Front-end code edit data
=======

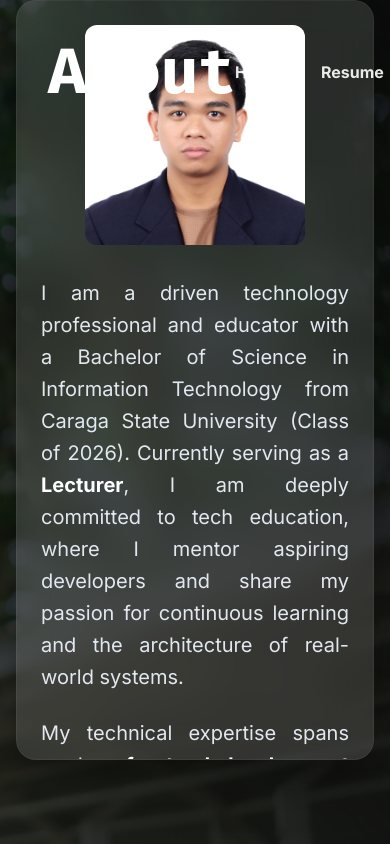
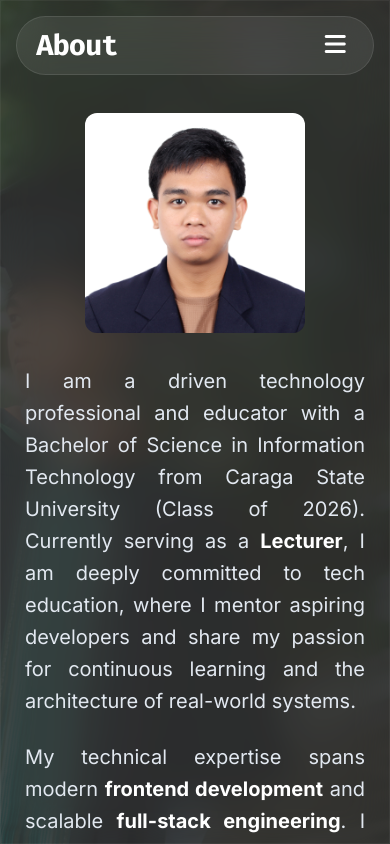
Before and after one commit to cjbantillo/web-app-portfolio, a Vue app: page / in a window 390 px wide. Both pictures are taken after a click on the button "About". Built offline with nearby package versions, Linux system fonts and the light colour scheme.

Commit message:
feat: add core portfolio Vue components, styles, and assets

```diff
--- a/src/App.vue
+++ b/src/App.vue
@@ -8,23 +8,23 @@
 
     <!-- Global Header acts as Home/Close + Nav -->
     <header class="global-header" :class="{ 'fade-out': modalScrollTop > 50 }" v-show="activeModal !== 'contact'">
-      <a href="#" class="global-logo" @click.prevent="activeModal = null">
-        <template v-if="activeModal">
+      <div class="header-top" v-if="activeModal">
+        <a href="#" class="global-logo" @click.prevent="closeModal">
           {{ activeModal.charAt(0).toUpperCase() + activeModal.slice(1) }}
-        </template>
-        <template v-else>
-          <span class="logo-bracket">&gt;</span><span class="logo-cursor">_</span>
-        </template>
-      </a>
+        </a>
+        <button class="hamburger-btn" @click="isMenuOpen = !isMenuOpen" aria-label="Toggle Menu">
+          <i class="fas" :class="isMenuOpen ? 'fa-times' : 'fa-bars'"></i>
+        </button>
+      </div>
 
       <!-- Global Modal Navigation -->
-      <nav class="global-nav" v-show="activeModal">
-        <button class="nav-item" @click="activeModal = null">Home</button>
-        <button class="nav-item" v-if="activeModal !== 'about'" @click="activeModal = 'about'">About</button>
-        <button class="nav-item" v-if="activeModal !== 'resume'" @click="activeModal = 'resume'">Resume</button>
-        <button class="nav-item" v-if="activeModal !== 'projects'" @click="activeModal = 'projects'">Projects</button>
-        <button class="nav-item" v-if="activeModal !== 'expertise'" @click="activeModal = 'expertise'">Expertise</button>
-        <button class="nav-item" v-if="activeModal !== 'contact'" @click="activeModal = 'contact'">Contacts</button>
+      <nav class="global-nav" :class="{ 'menu-open': isMenuOpen }" v-show="activeModal">
+        <button class="nav-item" @click="navTo(null)">Home</button>
+        <button class="nav-item" v-if="activeModal !== 'about'" @click="navTo('about')">About</button>
+        <button class="nav-item" v-if="activeModal !== 'resume'" @click="navTo('resume')">Resume</button>
+        <button class="nav-item" v-if="activeModal !== 'projects'" @click="navTo('projects')">Projects</button>
+        <button class="nav-item" v-if="activeModal !== 'expertise'" @click="navTo('expertise')">Expertise</button>
+        <button class="nav-item" v-if="activeModal !== 'contact'" @click="navTo('contact')">Contacts</button>
       </nav>
     </header>
 
@@ -111,6 +111,7 @@ export default {
     return {
       activeModal: null,
       modalScrollTop: 0,
+      isMenuOpen: false,
       imageModal: { show: false, src: "", alt: "" },
       certModal: {
         show: false,
@@ -129,6 +130,14 @@ export default {
   },
 
   methods: {
+    navTo(modal) {
+      this.activeModal = modal;
+      this.isMenuOpen = false;
+    },
+    closeModal() {
+      this.activeModal = null;
+      this.isMenuOpen = false;
+    },
     openImageModal(src, alt) {
       this.imageModal = { show: true, src, alt };
     },
@@ -296,24 +305,31 @@ export default {
 .global-nav {
   display: flex;
   gap: 2.5rem;
+  background: rgba(255, 255, 255, 0.08);
+  backdrop-filter: blur(16px);
+  -webkit-backdrop-filter: blur(16px);
+  padding: 0.8rem 2rem;
+  border-radius: 100px;
+  border: 1px solid rgba(255, 255, 255, 0.1);
+  box-shadow: 0 4px 30px rgba(0, 0, 0, 0.1);
 }
 
 .global-nav .nav-item {
   background: transparent;
   border: none;
-  color: rgba(255, 255, 255, 0.9);
+  color: rgba(255, 255, 255, 0.8);
   font-family: "Inter", sans-serif;
   font-size: 1rem;
-  font-weight: 700;
+  font-weight: 600;
   cursor: pointer;
-  padding: 0;
+  padding: 0.2rem 0.5rem;
   transition: transform 0.3s cubic-bezier(0.175, 0.885, 0.32, 1.275), color 0.3s ease;
   transform-origin: center;
 }
 
 .global-nav .nav-item:hover {
   color: #fff;
-  transform: scale(1.45);
+  transform: scale(1.15);
 }
 
 /* Image Modal */
@@ -434,4 +450,83 @@ export default {
 .cert-download:hover {
   color: var(--text-primary);
 }
+
+/* Header Top Layout */
+.header-top {
+  display: flex;
+  align-items: center;
+}
+
+.hamburger-btn {
+  display: none;
+  background: transparent;
+  border: none;
+  color: #fff;
+  font-size: 1.5rem;
+  cursor: pointer;
+  padding: 0.5rem;
+}
+
+/* Responsive Overrides */
+@media (max-width: 768px) {
+  .global-header {
+    top: 1rem;
+    left: 1rem;
+    right: 1rem;
+    flex-direction: column;
+    align-items: stretch;
+    gap: 0;
+  }
+
+  .header-top {
+    justify-content: space-between;
+    width: 100%;
+    padding: 0.4rem 1.2rem;
+    background: rgba(255, 255, 255, 0.08);
+    backdrop-filter: blur(16px);
+    -webkit-backdrop-filter: blur(16px);
+    border-radius: 100px;
+    border: 1px solid rgba(255, 255, 255, 0.1);
+  }
+
+  .global-logo {
+    font-size: 1.8rem;
+  }
+
+  .hamburger-btn {
+    display: block;
+  }
+
+  .global-nav {
+    display: none;
+    flex-direction: column;
+    align-items: stretch;
+    background: rgba(255, 255, 255, 0.08);
+    backdrop-filter: blur(16px);
+    -webkit-backdrop-filter: blur(16px);
+    border-radius: 20px;
+    border: 1px solid rgba(255, 255, 255, 0.1);
+    padding: 1rem;
+    margin-top: 0.8rem;
+    width: 100%;
+  }
+
+  .global-nav.menu-open {
+    display: flex;
+    animation: slideDown 0.3s ease forwards;
+  }
+
+  .global-nav .nav-item {
+    font-size: 1rem;
+    padding: 0.8rem;
+    white-space: normal;
+    width: 100%;
+    text-align: center;
+  }
+}
+
+@keyframes slideDown {
+  from { opacity: 0; transform: translateY(-10px); }
+  to { opacity: 1; transform: translateY(0); }
+}
 </style>
--- a/src/components/About.vue
+++ b/src/components/About.vue
@@ -68,7 +68,7 @@ export default {
   transition: color 0.35s;
 }
 
-@media (max-width: 768px) {
+@media (max-width: 1024px) {
   .about-header {
     display: flex;
     flex-direction: column;
--- a/src/components/Contact.vue
+++ b/src/components/Contact.vue
@@ -249,5 +249,14 @@ export default {
   .contact-grid {
     grid-template-columns: 1fr;
   }
+  .contact-home-btn {
+    top: 1.5rem;
+    right: 1.5rem;
+    width: 3rem;
+    height: 3rem;
+  }
+  .contact-image {
+    max-height: 40vh;
+  }
 }
 </style>
--- a/src/components/Expertise.vue
+++ b/src/components/Expertise.vue
@@ -573,4 +573,10 @@ export default {
     gap: 4rem;
   }
 }
+
+@media (max-width: 768px) {
+  .skills-grid, .certs-grid {
+    grid-template-columns: 1fr;
+  }
+}
 </style>
--- a/src/components/GlowCard.vue
+++ b/src/components/GlowCard.vue
@@ -9,7 +9,7 @@
       class="glow-effect"
       :style="{
         opacity: isHovered ? 1 : 0,
-        background: `radial-gradient(600px circle at ${mouseX}px ${mouseY}px, var(--glow-color, rgba(255,255,255,0.06)), transparent 40%)`
+        background: `radial-gradient(600px circle at ${mouseX}px ${mouseY}px, var(--glow-color, rgba(255, 255, 255, 0.12)), transparent 40%)`
       }"
     ></div>
     <div class="card-content">
--- a/src/components/Hero.vue
+++ b/src/components/Hero.vue
@@ -138,19 +138,15 @@ export default {
 
 @keyframes colorShiftAndMove {
   0% {
-    filter: hue-rotate(0deg) saturate(1) brightness(1);
     transform: scale(1) translateX(0);
   }
   33% {
-    filter: hue-rotate(15deg) saturate(1.2) brightness(1.05);
     transform: scale(1.03) translateX(-1%);
   }
   66% {
-    filter: hue-rotate(-10deg) saturate(1.1) brightness(0.95);
     transform: scale(1.05) translateX(1%);
   }
   100% {
-    filter: hue-rotate(25deg) saturate(1.3) brightness(1.1);
     transform: scale(1.02) translateX(-2%);
   }
 }
@@ -260,7 +256,7 @@ export default {
   transform: translateY(-2px);
 }
 
-@media (max-width: 768px) {
+@media (max-width: 1024px) {
   .hero {
     align-items: center;
     padding-right: 0;
@@ -280,5 +276,11 @@ export default {
     gap: 1rem;
     border-radius: 16px; /* Adjust pill on mobile */
   }
+  .hero-bg-image {
+    left: 0;
+    width: 100%;
+    /* Center the image and bias slightly towards the top to keep face/body in frame */
+    object-position: center 25%;
+  }
 }
 </style>
--- a/src/components/ModalWrapper.vue
+++ b/src/components/ModalWrapper.vue
@@ -140,14 +140,15 @@ export default {
 
 @media (max-width: 768px) {
   .modal-overlay {
-    padding: 1rem;
+    padding: 0;
   }
   .modal-container {
-    max-height: 90vh;
-    border-radius: 20px;
+    max-height: 100vh;
+    border-radius: 0;
   }
   .modal-content {
-    padding: 1.5rem;
+    /* Adjusted top padding for the new slim horizontal header */
+    padding: 7rem 1.5rem 1.5rem;
   }
 }
 </style>
--- a/src/components/Resume.vue
+++ b/src/components/Resume.vue
@@ -556,13 +556,13 @@ export default {
 @media (max-width: 768px) {
   .education-timeline,
   .experience-timeline {
-    padding-left: 1rem;
+    padding-left: 2rem;
   }
   .timeline-rail {
-    left: -0.15rem;
+    left: 0.85rem;
   }
   .timeline-node {
-    left: -1.95rem;
+    left: -0.95rem;
     width: 14px;
     height: 14px;
   }
--- a/src/style.css
+++ b/src/style.css
@@ -308,12 +308,13 @@ a:hover {
 
 .fade-enter-active,
 .fade-leave-active {
-  transition: opacity 0.3s ease;
+  transition: all 0.4s cubic-bezier(0.22, 1, 0.36, 1);
 }
 
 .fade-enter-from,
 .fade-leave-to {
   opacity: 0;
+  transform: scale(0.97) translateY(10px);
 }
 
 .anim-fade-up {
```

=======

Exercise description:
Which lines above hold the word "opacity"? Copy each of them.

Response to the exercise:
+  from { opacity: 0; transform: translateY(-10px); }
+  to { opacity: 1; transform: translateY(0); }
         opacity: isHovered ? 1 : 0,
-  transition: opacity 0.3s ease;
   opacity: 0;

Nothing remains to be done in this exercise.